To support the OFC, the AFCA CISM training, and to co-ordinate the delivery of OSI/CISM programming within the Government of Alberta (GOA), MA will be posting a competition for a two-year temporary Program Services position. This individual’s role will be to blend and enhance these and other programs from the emergency responder perspective; strengthen existing relationships and build new ones within the GOA and with external stakeholders and service provider groups; and provide guidance on the development of a permanent and sustainable OSI, PTSI, and a Post-Traumatic Stress Disorder prevention and support program for Alberta’s emergency responder community.
Alberta Community and Social Services
Alberta Community and Social Services recognizes the importance of supporting first responders exposed to emotionally distressing situations during emergency events and the need for adequate supports to be available to those requiring services. The ministry supports and will follow the expertise of the responsible agencies for mental health initiatives through their programs.
The overall Government of Alberta response indicates a wide range of existing preventative and post-incident mental health support systems for emergency first responders, as well as ongoing activities to enhance and broaden such services in the wake of first responders’ roles in responding to recent natural disasters in Alberta.
The Alberta Health response indicates a current initiative to deliver regional reintegration training for paramedics suffering psychological injuries with the goal of supporting their return to work.
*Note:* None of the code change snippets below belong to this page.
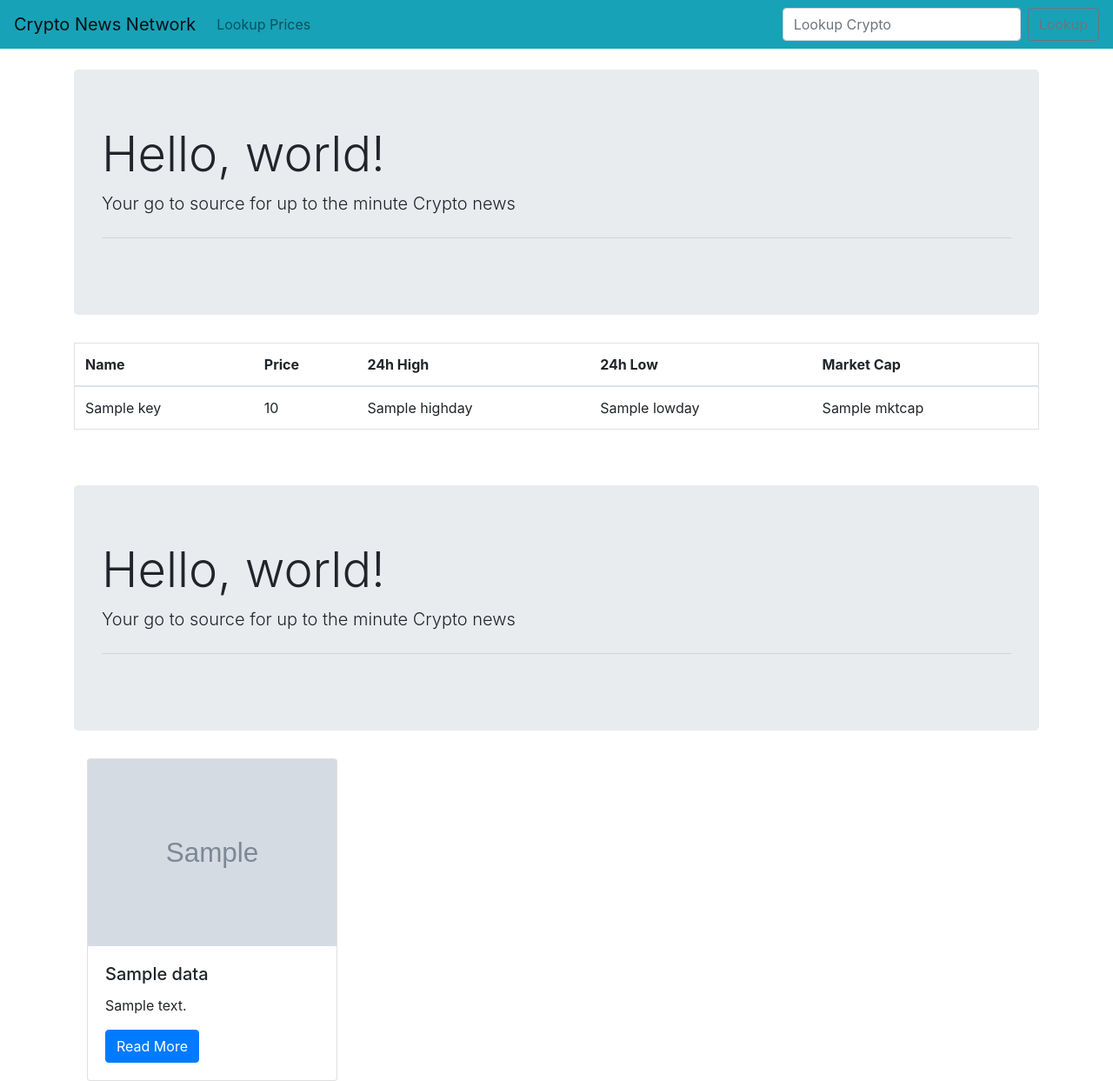
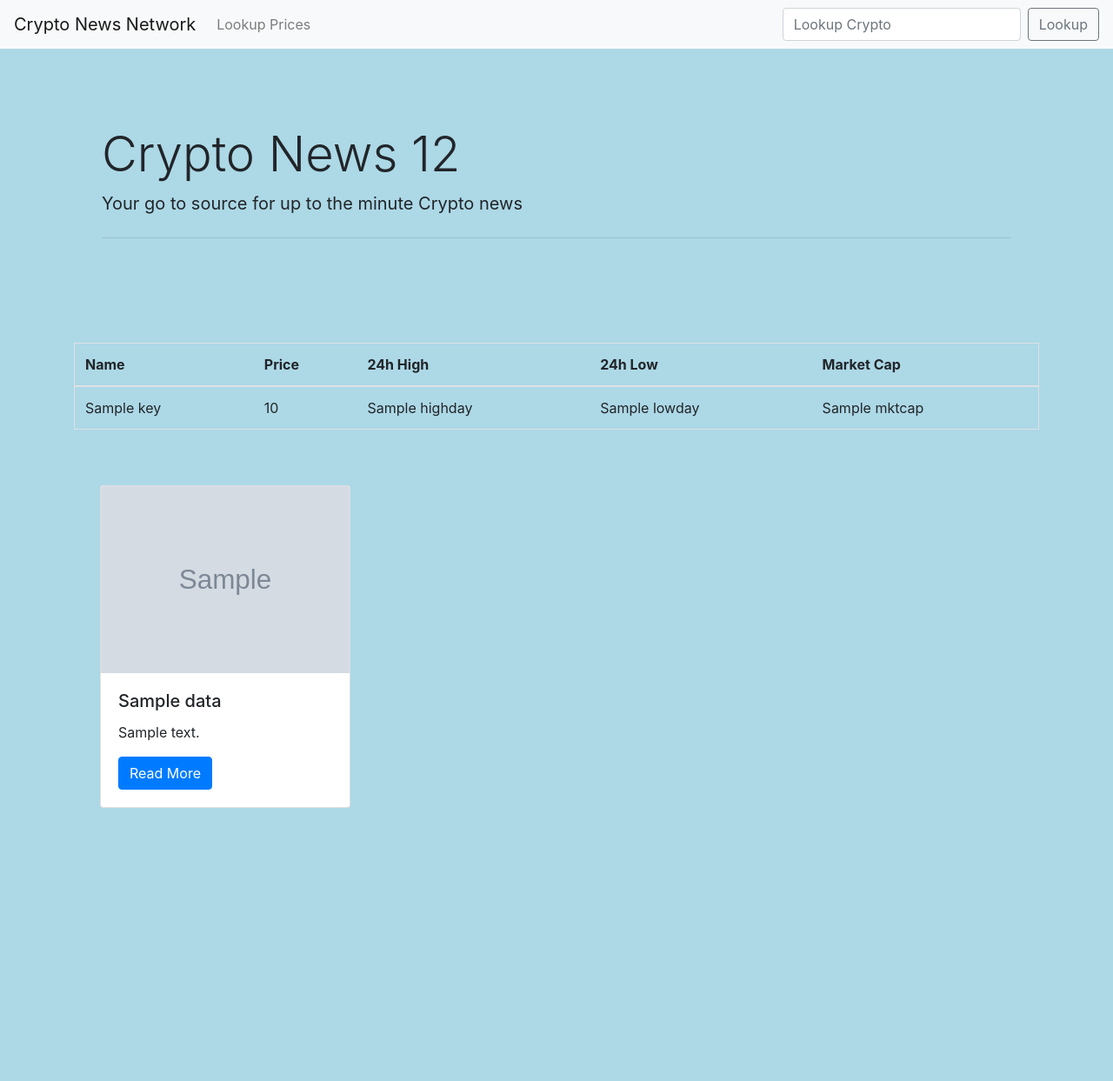
Before and after one commit to wiggs199/crypto_news_feed, a Django app: template crypto/templates/home.html in a window 1280 px wide. Shown: the whole page at 87% size. After the commit the page ends 929 px from the top, so only its background shows below. Run offline with Django 3.2, Linux system fonts and the light colour scheme; the template is opened without the code that fills it: most values are stand-ins (such as "Sample title", 1, 10 or a date in 2020); grey boxes marked "Sample" are stand-in pictures; some libraries are stand-ins or nearby versions.

Commit message:
CSS Changes

```diff
--- /dev/null
+++ b/crypto/static/color/style.css
@@ -0,0 +1,3 @@
+body {
+  background-color: lightblue;
+}
--- a/crypto/templates/base.html
+++ b/crypto/templates/base.html
@@ -1,3 +1,6 @@
+
+
+
 <!doctype html>
 <html lang="en">
   <head>
@@ -11,7 +14,7 @@
     <title>Crypto News</title>
   </head>
   <body>
-  <nav class="navbar navbar-expand-lg navbar-light bg-info">
+  <nav class="navbar navbar-expand-lg navbar-light bg-light">
   <a class="navbar-brand" href="{% url 'home' %}">Crypto News Network</a>
   <button class="navbar-toggler" type="button" data-toggle="collapse" data-target="#navbarSupportedContent" aria-controls="navbarSupportedContent" aria-expanded="false" aria-label="Toggle navigation">
     <span class="navbar-toggler-icon"></span>
--- a/crypto/templates/home.html
+++ b/crypto/templates/home.html
@@ -3,11 +3,16 @@
 
 {% block content %}
 
-<div class="jumbotron">
-  <h1 class="display-4">Hello, world!</h1>
-  <p class="lead">Your go to source for up to the minute Crypto news</p>
+{% load static %}
+<link rel="stylesheet" type="text/css" href="{% static 'color/style.css' %}">
+
+<div style="background:transparent !important" class="jumbotron">
+  <h1 class="display-4">Crypto News 12</h1>
+  <p class="lead"><strong>Your go to source for up to the minute Crypto news</strong></p>
   <hr class="my-4">
 </div>
+
+
 
 
 <table class="table table-hover border danger"
@@ -43,15 +48,9 @@
 
 <br><br/>
 
-<div class="jumbotron">
-  <h1 class="display-4">Hello, world!</h1>
-  <p class="lead">Your go to source for up to the minute Crypto news</p>
-  <hr class="my-4">
-</div>
-
 
 <div class="container">
-	<div class="row">
+	<div class="card-columns">
 		{% for x in api.Data %}
 			<div class="col-sm">
 				<div class="card" style="width: 18rem;">
```
Also changed, not shown: mysite/settings.py (line endings or trailing spaces), 12 other files.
Similarly, the Alberta Municipal Affairs response indicates an effort to improve the coordination and accessibility of multiple separate programs supporting the mental health of first responders. These examples both align with the intent of the resolution, which is to centralize mental health supports for first responders under a single “governmental unit” with the capability to provide such services in all regions of the province. RMA is also pleased by the Government of Alberta’s December 2018 announcement of an emergency medical services (EMS) action plan, which includes one million dollars in funding to support the mental health of EMS workers.
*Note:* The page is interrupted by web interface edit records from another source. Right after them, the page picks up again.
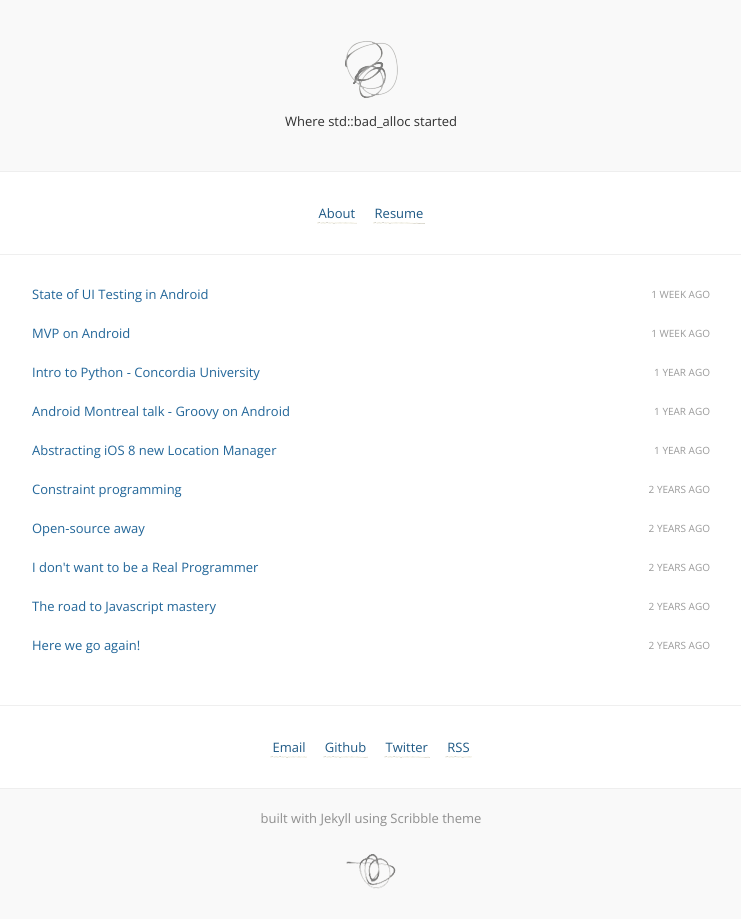
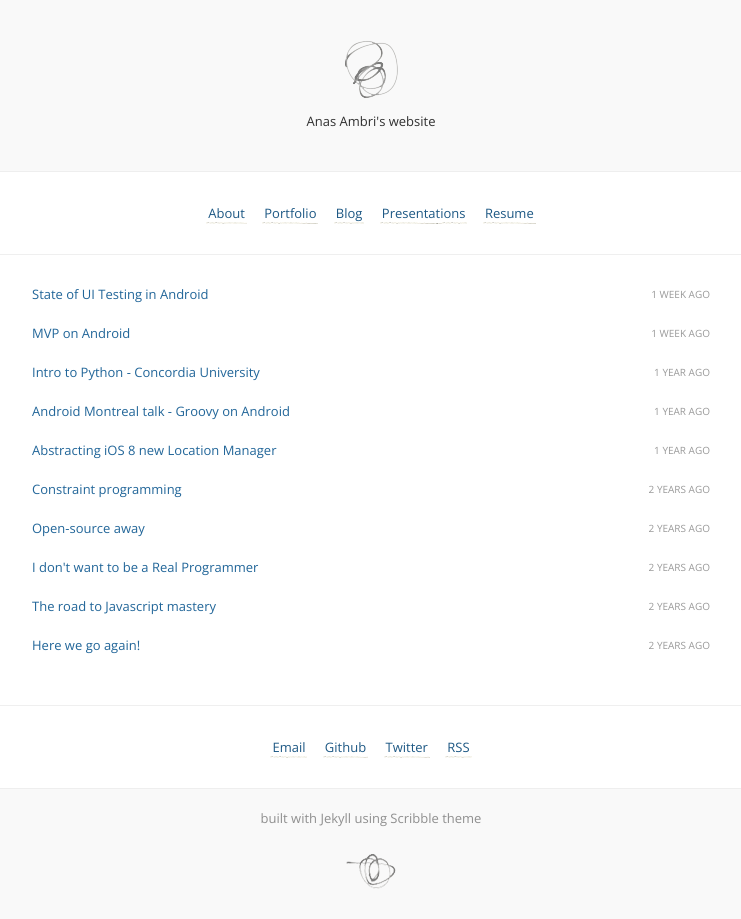
Before and after one commit to anas-ambri/anas-ambri.github.io, a Jekyll site: the page built from index.html, in a window 1280 px wide. Shown: the whole page, without its empty margins (269-1010 px from the left). Built offline with Jekyll 4.4.1, drawn with Linux system fonts in a browser that asks for light colours; Markdown is read by kramdown in place of the engine named in the settings; comment, search, counter and statistics services are not loaded.

Commit message:
Changing config, adding google analytics and disqus

```diff
--- a/_config.yml
+++ b/_config.yml
@@ -1,14 +1,20 @@
-title:            Where std::bad_alloc started
-description:      A tale of a recent grad
+title:            Anas Ambri's website
+description:      A tale of an aspring mobile developer
 url:              http://verybadalloc.com
 signoff:          Anas Ambri
-disqus_shortname: # disqus comment thread for post header options. ( leave blank if unwanted. )
+disqus_shortname: verybadalloc
 facebook_appid:   # appid for like button, remove from /_includes/share.html if unwanted.
-google_analytics: # set tracking, remove from /javascripts/basic.js if unwanted.
+google_analytics: UA-71024069-1
 
 links:
   - name:         About
     url:          /about
+  - name:         Portfolio
+    url:          /portfolio
+  - name:         Blog
+    url:          /blog
+  - name:         Presentations
+    url:          /presentations
   - name:         Resume
     url:          /downloads/Ambri_Anas_resume.pdf
   - name:         Email
```
Also changed, not shown: 1 other file.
RMA appreciates the efforts of the Government of Alberta in supporting the mental health of first responders. As the government response reflects elements of the centralized, mobile unit requested in the operative clause, this resolution is assigned a status of Accepted in Principle, and RMA will follow up with Alberta Health and Municipal Affairs to determine whether the changes references will meaningfully improve the integration and mobility of first responder mental health support services.